United States ex rel. Andrew Hirt v. Walgreen Company offers an important cautionary tale for plaintiffs considering claims, or defendants facing claims, brought under the False Claims Act. But it also offers some insights regarding allegations of fraud more generally. The Sixth Circuit faced, head-on, the question of the heightened pleadings standard, and made clear that it would vigorously police the boundary between specific and general allegations.

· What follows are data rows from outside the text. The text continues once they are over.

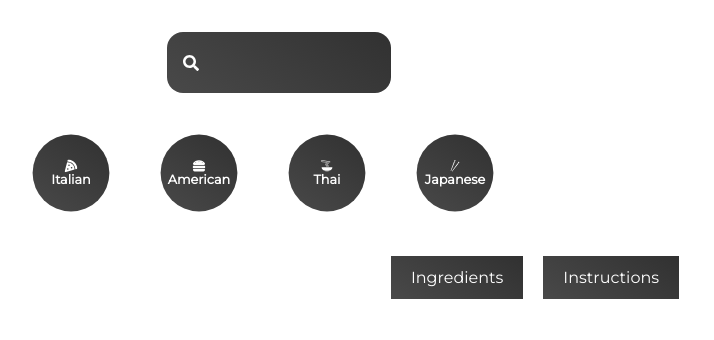
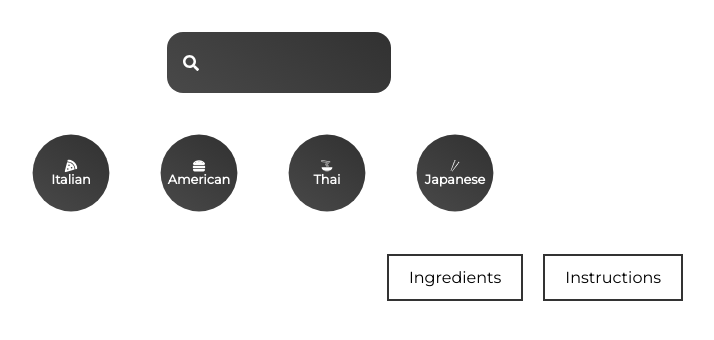
Before and after one commit to aida-sertovic-komic/full-recipe-app, a React (Create React App) app: page /recipe/1 in a window 1280 px wide. Shown: the top 340 px of the page, without its empty margins (361-1075 px from the left). Built offline with nearby package versions, Linux system fonts and the light colour scheme; no server answers.

Commit message:
update style of buttons

```diff
--- a/src/pages/Recipe/Recipe.module.css
+++ b/src/pages/Recipe/Recipe.module.css
@@ -37,18 +37,21 @@
 .buttons>button {
     padding: 12px 20px;
     border-radius: 0;
-    background: linear-gradient(35deg, #494949, #313131);
-    color: white;
+    background: #fff;
+    color: linear-gradient(35deg, #494949, #313131);
     font-size: 1rem;
-    border: none;
+    border: 2px solid #333;
 }
 
-.buttons > button:hover {
-    background: linear-gradient(to right, #f27121, #e94057);
+.buttons>button:hover {
+    background: linear-gradient(35deg, #494949, #313131);
+    border: 1px solid #fff;
+    color: #fff;
 }
 
-.buttons > button:focus {
-    background: linear-gradient(to right, #f27121, #e94057);
+.buttons>button:focus {
+    background: linear-gradient(35deg, #494949, #313131);
+    color: #fff;
 
 }
 
```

The plaintiff was the owner of two small, local pharmacies in Tennessee. For some time, he had noticed a loss of his customers to local Walgreens branches, with whom his independent shops have been locked in constant competition. The plaintiff filed suit, alleging in his complaint that Walgreens had been offering customers $25 gift cards to prompt them to switch from the local pharmacies to Walgreens. His lawsuit was styled as a qui tam action, and he claimed violations of the False Claims Act and the Anti-Kickback Statute. The government, with the option under the False Claims Act, declined to intervene, and Walgreens moved to dismiss.
The district court dismissed the plaintiffs claim, and the Sixth Circuit affirmed. It ruled that the plaintiff had failed to meet the heightened pleading standard that applies to allegations of fraud – including alleged violations of the False Claims Act. That heightened pleading standard, the court reiterated from the federal rules, requires that the plaintiff state with “particularity the circumstances constituting fraud or mistake.” And yet the plaintiff in this case had failed to identify, specifically, a single false claim submitted to the government. He failed to identify any customers, the dates on which they filed prescriptions, and how those were handled after submission to Walgreens. “We are left,” the court lamented, “to infer these essential elements from the fact that [the plaintiff’s] customers moved their business from his pharmacies.” That would not do in cases involving allegations of fraud. The heightened pleadings standard “demands specifics,” ruled the court. Finally, the court made clear that earlier suggestions of a “relaxed” pleading standard where the plaintiff cannot allege specific facts, through no fault of his own, applied in far different circumstances than presented in this case. And it also made clear that HIPAA does not stand as a bar to pleading specifics – a plaintiff is free to use initials, dates, and other “non-identifying descriptions” where an allegation threatens to otherwise reveal confidential information.